Liberia Travel Warning
Issued by US Department of State
Aug 02, 2004
This Travel Warning is being issued to update security information on Liberia. The Department of State continues to urge American citizens to defer non-essential travel. This supersedes the Travel Warning of January 7, 2004.
There is no effective police force in Liberia at this time, and UNMIL peacekeepers likely will not be fully deployed for several more months. On December 7, 2003, the United Nations Mission in Liberia (UNMIL) began its disarmament program, through which armed combatants exchange their weapons for payment. The influx of personnel to that site resulted in increased incidents of armed robbery in the area of the weapons collection zone. Subsequent disarmament exchanges have gone more smoothly, but the potential for volatility remains.
The disarmament program is expected to continue for many months, at multiple sites throughout the country. For the immediate future, more occurrences of localized violence are possible, particularly in and around disarmament sites.
Although the Department of State lifted the Ordered Departure status for non-emergency employees of the U.S. Embassy in Monrovia in September 2003, the Department of State continues to urge U.S. citizens to defer non-essential travel to Liberia. The US Embassy has imposed restrictions on travel outside Monrovia by personnel due to security concerns. Private Americans who remain in or travel to Liberia despite this Warning should avoid travel into the interior of the country. The situation in Monrovia and other areas outside the zones of conflict remains unpredictable, and resident Americans are urged to exercise caution in their activities. Airlines continue limited flights into and out of Monrovia, although this may change periodically.
The frequency of armed clashes between factions has dropped steeply since the end of the 2003 conflict. Sustained fighting has not occurred for some time. However, despite successful peace talks and deployment of ECOMIL forces earlier in 2003 and UNMIL forces in October, low-intensity fighting between various armed factions could flare up in the countryside unpredictably. Due to the fighting, principal roads to Sierra Leone and Guinea, and from Monrovia to western Liberia, are sometimes closed. Travel over many roads has become prohibitively dangerous. There is also a growing threat of violent crime in Monrovia and elsewhere.
The security situation in general, both government and rebel roadblocks, and the lack of reliable communications systems in Liberia limit the Embassy's ability to provide assistance to U.S. citizens outside the Monrovia area.

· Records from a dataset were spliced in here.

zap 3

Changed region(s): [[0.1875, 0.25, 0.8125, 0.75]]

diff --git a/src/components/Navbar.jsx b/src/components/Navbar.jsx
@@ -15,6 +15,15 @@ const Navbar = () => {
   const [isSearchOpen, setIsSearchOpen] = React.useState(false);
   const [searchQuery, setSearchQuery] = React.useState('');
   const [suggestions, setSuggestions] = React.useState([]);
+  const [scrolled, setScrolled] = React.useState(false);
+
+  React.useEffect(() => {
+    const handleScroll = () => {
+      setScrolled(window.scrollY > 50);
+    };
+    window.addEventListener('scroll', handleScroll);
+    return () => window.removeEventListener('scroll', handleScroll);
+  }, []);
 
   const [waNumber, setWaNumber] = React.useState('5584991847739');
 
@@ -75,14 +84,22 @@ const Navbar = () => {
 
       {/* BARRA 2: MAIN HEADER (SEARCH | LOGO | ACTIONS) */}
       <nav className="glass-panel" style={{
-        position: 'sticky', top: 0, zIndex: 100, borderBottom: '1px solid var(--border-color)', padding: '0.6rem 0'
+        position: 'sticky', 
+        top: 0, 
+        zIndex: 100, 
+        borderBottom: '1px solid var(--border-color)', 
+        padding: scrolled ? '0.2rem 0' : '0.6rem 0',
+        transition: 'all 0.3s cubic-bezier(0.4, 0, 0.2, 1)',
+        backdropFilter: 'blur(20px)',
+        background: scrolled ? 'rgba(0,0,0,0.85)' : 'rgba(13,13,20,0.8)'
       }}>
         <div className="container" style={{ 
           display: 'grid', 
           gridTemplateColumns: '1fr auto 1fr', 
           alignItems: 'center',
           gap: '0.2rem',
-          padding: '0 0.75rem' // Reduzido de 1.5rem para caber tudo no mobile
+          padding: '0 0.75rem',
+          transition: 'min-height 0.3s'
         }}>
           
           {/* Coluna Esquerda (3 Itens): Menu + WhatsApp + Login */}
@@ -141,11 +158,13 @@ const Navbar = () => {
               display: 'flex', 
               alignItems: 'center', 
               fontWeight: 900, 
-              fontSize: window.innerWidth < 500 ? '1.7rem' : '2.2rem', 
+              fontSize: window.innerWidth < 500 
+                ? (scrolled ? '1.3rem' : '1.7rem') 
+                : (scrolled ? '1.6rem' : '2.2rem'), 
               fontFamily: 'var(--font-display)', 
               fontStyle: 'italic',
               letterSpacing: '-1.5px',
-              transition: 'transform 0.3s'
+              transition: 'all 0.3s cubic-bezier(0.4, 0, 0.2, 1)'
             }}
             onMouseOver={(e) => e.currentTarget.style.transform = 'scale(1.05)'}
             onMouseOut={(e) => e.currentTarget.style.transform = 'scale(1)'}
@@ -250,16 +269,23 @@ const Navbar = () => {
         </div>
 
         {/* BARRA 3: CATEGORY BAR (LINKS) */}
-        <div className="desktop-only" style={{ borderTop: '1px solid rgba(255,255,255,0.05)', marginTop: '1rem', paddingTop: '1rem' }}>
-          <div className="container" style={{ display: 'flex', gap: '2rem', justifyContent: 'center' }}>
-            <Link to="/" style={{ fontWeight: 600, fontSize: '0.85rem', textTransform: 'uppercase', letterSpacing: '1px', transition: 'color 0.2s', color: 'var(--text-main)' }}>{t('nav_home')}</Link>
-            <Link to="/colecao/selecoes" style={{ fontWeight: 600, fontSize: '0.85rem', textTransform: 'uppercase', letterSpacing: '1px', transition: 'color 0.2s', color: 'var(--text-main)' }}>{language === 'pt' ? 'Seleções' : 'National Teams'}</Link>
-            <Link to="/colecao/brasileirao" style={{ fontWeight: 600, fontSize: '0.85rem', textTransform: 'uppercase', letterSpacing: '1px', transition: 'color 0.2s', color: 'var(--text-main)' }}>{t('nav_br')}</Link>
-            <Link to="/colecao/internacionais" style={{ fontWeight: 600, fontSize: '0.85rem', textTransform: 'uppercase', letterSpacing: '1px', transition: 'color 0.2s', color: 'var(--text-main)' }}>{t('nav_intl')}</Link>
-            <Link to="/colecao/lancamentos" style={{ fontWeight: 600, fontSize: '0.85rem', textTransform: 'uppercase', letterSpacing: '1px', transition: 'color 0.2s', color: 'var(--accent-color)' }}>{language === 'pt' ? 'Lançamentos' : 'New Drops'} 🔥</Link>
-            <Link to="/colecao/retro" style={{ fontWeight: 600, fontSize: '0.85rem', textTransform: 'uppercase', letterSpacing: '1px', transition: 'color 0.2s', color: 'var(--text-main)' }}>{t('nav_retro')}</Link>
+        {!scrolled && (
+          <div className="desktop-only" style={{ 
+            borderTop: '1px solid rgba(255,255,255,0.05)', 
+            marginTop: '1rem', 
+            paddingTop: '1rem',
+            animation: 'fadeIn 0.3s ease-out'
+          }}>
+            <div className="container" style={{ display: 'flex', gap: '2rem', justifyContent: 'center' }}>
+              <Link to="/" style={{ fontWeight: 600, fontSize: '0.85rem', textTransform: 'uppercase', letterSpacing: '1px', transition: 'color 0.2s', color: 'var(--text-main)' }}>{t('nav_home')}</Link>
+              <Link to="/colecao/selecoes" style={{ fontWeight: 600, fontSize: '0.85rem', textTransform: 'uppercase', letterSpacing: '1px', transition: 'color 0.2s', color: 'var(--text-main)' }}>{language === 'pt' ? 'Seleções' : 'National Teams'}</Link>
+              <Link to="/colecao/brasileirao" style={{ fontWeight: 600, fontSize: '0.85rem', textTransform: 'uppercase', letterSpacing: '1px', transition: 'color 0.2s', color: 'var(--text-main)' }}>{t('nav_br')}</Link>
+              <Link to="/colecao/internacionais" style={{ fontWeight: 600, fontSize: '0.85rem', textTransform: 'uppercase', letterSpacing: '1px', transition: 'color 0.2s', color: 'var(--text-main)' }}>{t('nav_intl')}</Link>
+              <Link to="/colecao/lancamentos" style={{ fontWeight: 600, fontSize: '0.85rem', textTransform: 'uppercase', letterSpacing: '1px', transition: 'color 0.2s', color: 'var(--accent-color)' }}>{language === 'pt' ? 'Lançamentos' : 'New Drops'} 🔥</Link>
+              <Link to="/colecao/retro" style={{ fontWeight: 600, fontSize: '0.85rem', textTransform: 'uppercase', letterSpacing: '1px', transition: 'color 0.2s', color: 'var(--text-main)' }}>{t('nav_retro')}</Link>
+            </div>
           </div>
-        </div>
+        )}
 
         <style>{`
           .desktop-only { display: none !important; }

U.S. citizens in Liberia should be aware of their surroundings at all times and use caution in traveling. Travel anywhere after dark is strongly discouraged. Owing to the potential for violence, U.S. citizens should avoid crowds, political rallies, street demonstrations, and any gathering of security forces. Americans should report any threats or suspicious activity to the Embassy in Monrovia and monitor the local media for developments that may affect their safety and security.